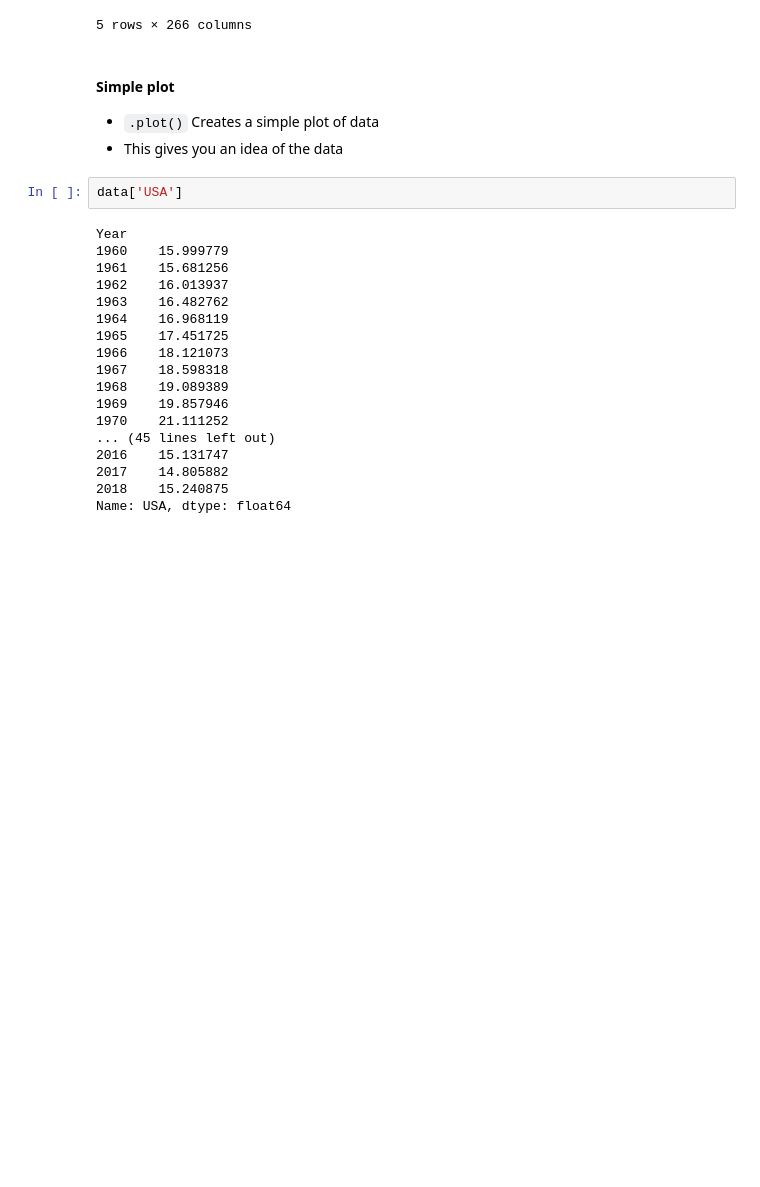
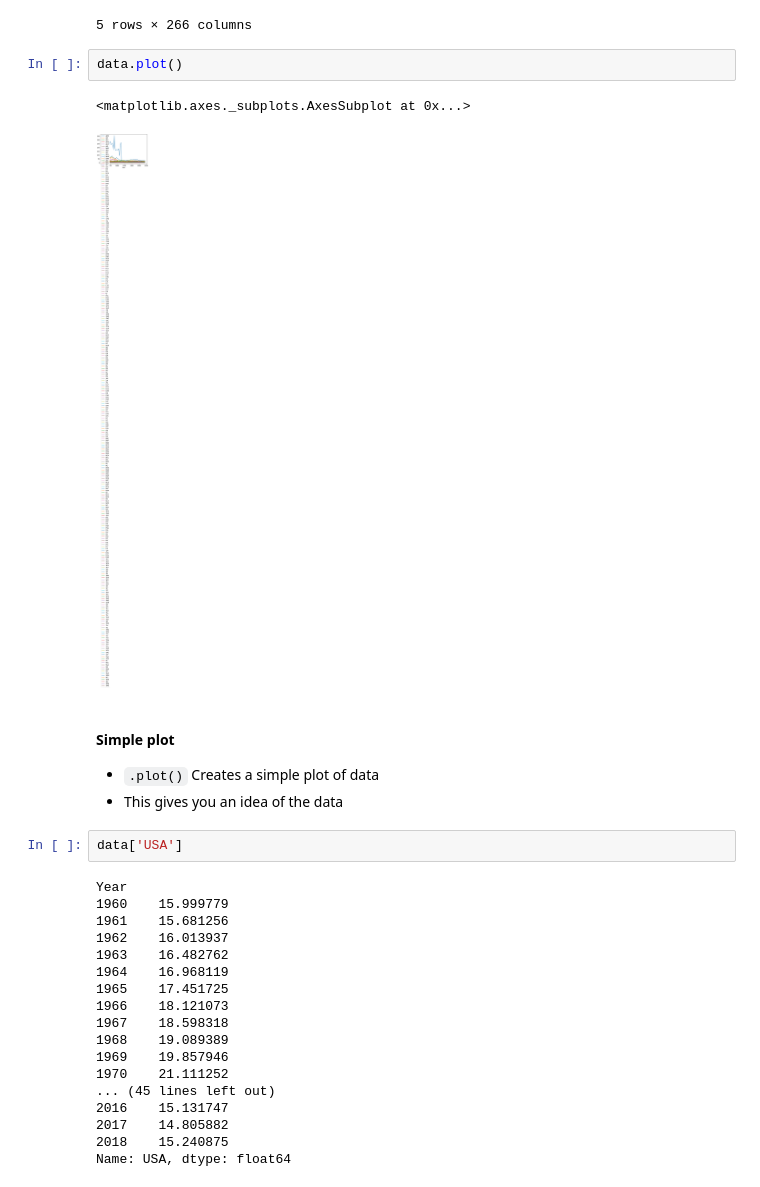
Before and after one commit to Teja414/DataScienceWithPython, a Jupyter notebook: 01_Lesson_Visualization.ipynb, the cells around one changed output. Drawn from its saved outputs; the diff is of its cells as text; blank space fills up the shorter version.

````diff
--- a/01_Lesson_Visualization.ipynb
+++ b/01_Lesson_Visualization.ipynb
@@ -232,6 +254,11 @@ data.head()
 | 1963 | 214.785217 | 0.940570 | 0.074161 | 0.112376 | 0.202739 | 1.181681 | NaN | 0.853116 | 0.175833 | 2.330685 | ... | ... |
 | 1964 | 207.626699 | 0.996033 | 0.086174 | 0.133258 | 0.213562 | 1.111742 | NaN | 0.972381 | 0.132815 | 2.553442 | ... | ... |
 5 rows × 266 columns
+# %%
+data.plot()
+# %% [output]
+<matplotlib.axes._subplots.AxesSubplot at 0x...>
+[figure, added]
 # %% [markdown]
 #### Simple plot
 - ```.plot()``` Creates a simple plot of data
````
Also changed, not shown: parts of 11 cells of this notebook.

### Work order
Show every line above in which the word "ipynb" appears.

### Result of this task
Before and after one commit to Teja414/DataScienceWithPython, a Jupyter notebook: 01_Lesson_Visualization.ipynb, the cells around one changed output. Drawn from its saved outputs; the diff is of its cells as text; blank space fills up the shorter version.
--- a/01_Lesson_Visualization.ipynb
+++ b/01_Lesson_Visualization.ipynb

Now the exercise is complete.